As one of the longest-serving members of the Toolroom team, Pete has heard his fair share of demos. Having worked his way up from Label Assistant to A&R and Artist Manager at the label, Pete has been responsible for signing a raft of artists and singles to the label over the past nine years. Having caught up with A&R Matt Smallwood last month, we spoke to Pete about the question we are asked the most by aspiring producers – what are the best tips to aid the chances of your demo being signed by Toolroom?
Pete’s Top 3 Tips
1. The Personal Approach
‘Without meaning to sound corporate in any way, approaching a label with a demo is kind of similar to how you’d approach a job interview. You’d do your research, find out all about the company, and crucially make sure you know all about the place before you turned up. It’s the same with us – if a producer sends us a demo, with a few words about why the track will fit in with where we are musically, then that goes a long way. It shows you know the sound of the label, and as an A&R it makes me feel this demo has been personally sent to me.
On a similar tip, being personal in how you communicate with the A&R staff can also be really advantageous. I appreciate that A&R contact details can be really hard to find – the weird thing is that even though labels want to be sent lots of music, if they published individual contact details we would get so inundated with emails we wouldn’t be able to get anything done. That said – if you look hard enough – you can find our details. Social media can help – I’d personally say Facebook is a no, you’ve got to be careful not to overstep the line. But Twitter is great for this sort of thing. Strike up conversation with the A&R, give a bit of banter – it all helps in making you stand out from the crowd.’
2. Finishing Touches

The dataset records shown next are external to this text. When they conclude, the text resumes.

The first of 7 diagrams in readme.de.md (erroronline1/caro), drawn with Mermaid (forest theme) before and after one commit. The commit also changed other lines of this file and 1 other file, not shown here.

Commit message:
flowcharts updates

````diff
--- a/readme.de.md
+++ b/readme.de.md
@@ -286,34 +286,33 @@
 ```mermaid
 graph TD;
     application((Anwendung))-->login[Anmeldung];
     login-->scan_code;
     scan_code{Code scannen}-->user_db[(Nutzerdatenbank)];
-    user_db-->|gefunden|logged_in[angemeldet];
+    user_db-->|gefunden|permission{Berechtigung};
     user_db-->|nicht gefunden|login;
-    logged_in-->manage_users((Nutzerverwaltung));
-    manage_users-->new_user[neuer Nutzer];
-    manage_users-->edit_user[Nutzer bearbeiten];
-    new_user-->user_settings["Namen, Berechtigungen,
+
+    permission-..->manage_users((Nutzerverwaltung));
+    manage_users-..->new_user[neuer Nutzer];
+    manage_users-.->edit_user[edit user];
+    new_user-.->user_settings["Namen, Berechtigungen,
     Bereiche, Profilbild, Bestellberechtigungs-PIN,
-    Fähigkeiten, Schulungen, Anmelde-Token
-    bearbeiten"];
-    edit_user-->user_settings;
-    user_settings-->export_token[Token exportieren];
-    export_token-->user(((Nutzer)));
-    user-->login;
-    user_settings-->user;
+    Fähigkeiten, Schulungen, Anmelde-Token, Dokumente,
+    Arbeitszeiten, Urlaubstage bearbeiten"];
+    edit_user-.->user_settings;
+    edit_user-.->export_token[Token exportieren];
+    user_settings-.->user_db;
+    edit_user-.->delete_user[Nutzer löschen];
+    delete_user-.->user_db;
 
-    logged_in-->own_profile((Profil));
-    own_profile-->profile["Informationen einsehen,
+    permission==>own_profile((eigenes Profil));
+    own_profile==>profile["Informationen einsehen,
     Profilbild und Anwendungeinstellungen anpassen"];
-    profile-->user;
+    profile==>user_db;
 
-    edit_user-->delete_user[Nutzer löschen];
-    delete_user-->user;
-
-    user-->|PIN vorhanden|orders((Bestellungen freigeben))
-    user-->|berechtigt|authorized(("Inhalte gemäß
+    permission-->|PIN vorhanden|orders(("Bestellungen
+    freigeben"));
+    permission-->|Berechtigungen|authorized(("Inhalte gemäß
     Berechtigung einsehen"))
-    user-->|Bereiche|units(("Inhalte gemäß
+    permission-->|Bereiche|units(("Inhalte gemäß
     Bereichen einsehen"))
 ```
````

‘While we totally understand you are still learning your craft – what you are sending is a ‘demo’, after all – don’t be too hasty to send your track to us once you’ve nailed an idea. You should ask yourself – would this track be even better if I spent just a few more days on it? If so, spend a few more days on it. If on the other hand you’ve got a great idea, but can’t finish it off, don’t be afraid to invest a bit of your money into an external engineering/mastering service to get you over the finish line. If you can’t afford that – look at the plethora of online learning tutorials there are out there. Maybe get yourself a cheap mastering plug-in and use the default setting, if you’re unsure. A little bit of extra EQ work and mastering can make all the difference when an A&R listens to your track and gets that all important first impression of your work. Adding more ‘life’ into the track this way can only help your chances.’

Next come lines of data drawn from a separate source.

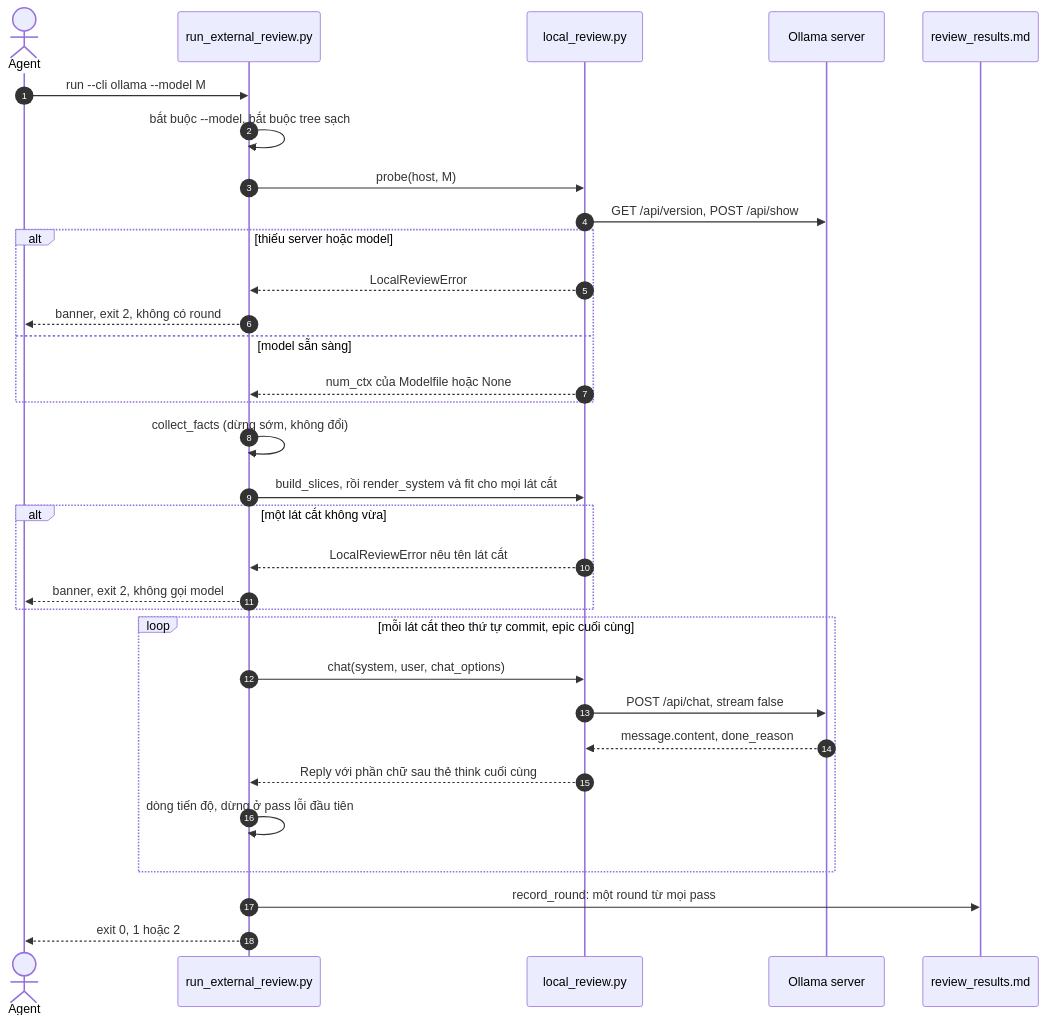
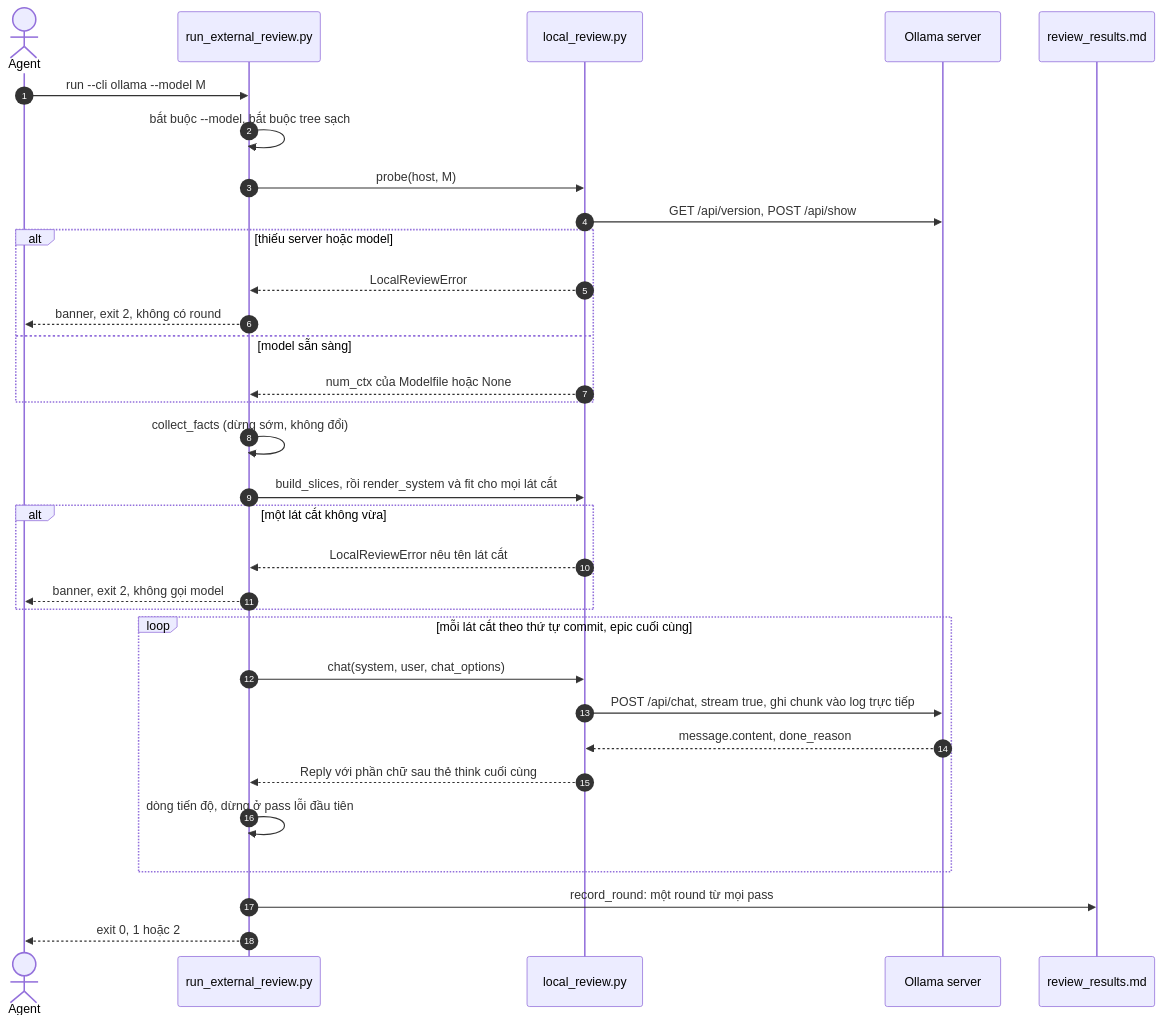
One commit to DanhDue/ai-agent-tools changed the third of 3 diagrams in .devtool/epic/local_model_review/local_model_review.vi.md. Above: the diagram before and after it, drawn with Mermaid. The commit also changed other lines of this file and 5 other files, not shown here.

First line of the commit message:
[LOCAL_MODEL_REVIEW] Fix local review visibility with a live log per pass

````diff
--- a/.devtool/epic/local_model_review/local_model_review.vi.md
+++ b/.devtool/epic/local_model_review/local_model_review.vi.md
@@ -121,35 +121,35 @@
 ```mermaid
 sequenceDiagram
     autonumber
     actor Agent as Agent
     participant Runner as run_external_review.py
     participant Local as local_review.py
     participant Ollama as Ollama server
     participant Results as review_results.md
 
     Agent->>Runner: run --cli ollama --model M
     Runner->>Runner: bắt buộc --model, bắt buộc tree sạch
     Runner->>Local: probe(host, M)
     Local->>Ollama: GET /api/version, POST /api/show
     alt thiếu server hoặc model
         Local-->>Runner: LocalReviewError
         Runner-->>Agent: banner, exit 2, không có round
     else model sẵn sàng
         Local-->>Runner: num_ctx của Modelfile hoặc None
     end
     Runner->>Runner: collect_facts (dừng sớm, không đổi)
     Runner->>Local: build_slices, rồi render_system và fit cho mọi lát cắt
     alt một lát cắt không vừa
         Local-->>Runner: LocalReviewError nêu tên lát cắt
         Runner-->>Agent: banner, exit 2, không gọi model
     end
     loop mỗi lát cắt theo thứ tự commit, epic cuối cùng
         Runner->>Local: chat(system, user, chat_options)
-        Local->>Ollama: POST /api/chat, stream false
+        Local->>Ollama: POST /api/chat, stream true, ghi chunk vào log trực tiếp
         Ollama-->>Local: message.content, done_reason
         Local-->>Runner: Reply với phần chữ sau thẻ think cuối cùng
         Runner->>Runner: dòng tiến độ, dừng ở pass lỗi đầu tiên
     end
     Runner->>Results: record_round: một round từ mọi pass
     Runner-->>Agent: exit 0, 1 hoặc 2
 ```
````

‘In terms of how you send us your productions, I’d really recommend not just sending an email with a link. Offer 2-3 options for the A&R – a streaming link (soundcloud is always good); a download link to a 320′ and a download link to a WAV. Please, under any circumstances, do not attached a high-res music file to an email! And finally, please do not get disheartened by knock-backs. I know quite a few high profile acts that didn’t get anywhere with their productions for years – but they kept plugging away, getting better, and eventually they got signed. Stay true to your sound and work hard, and you’ll give yourself the best possible chance.’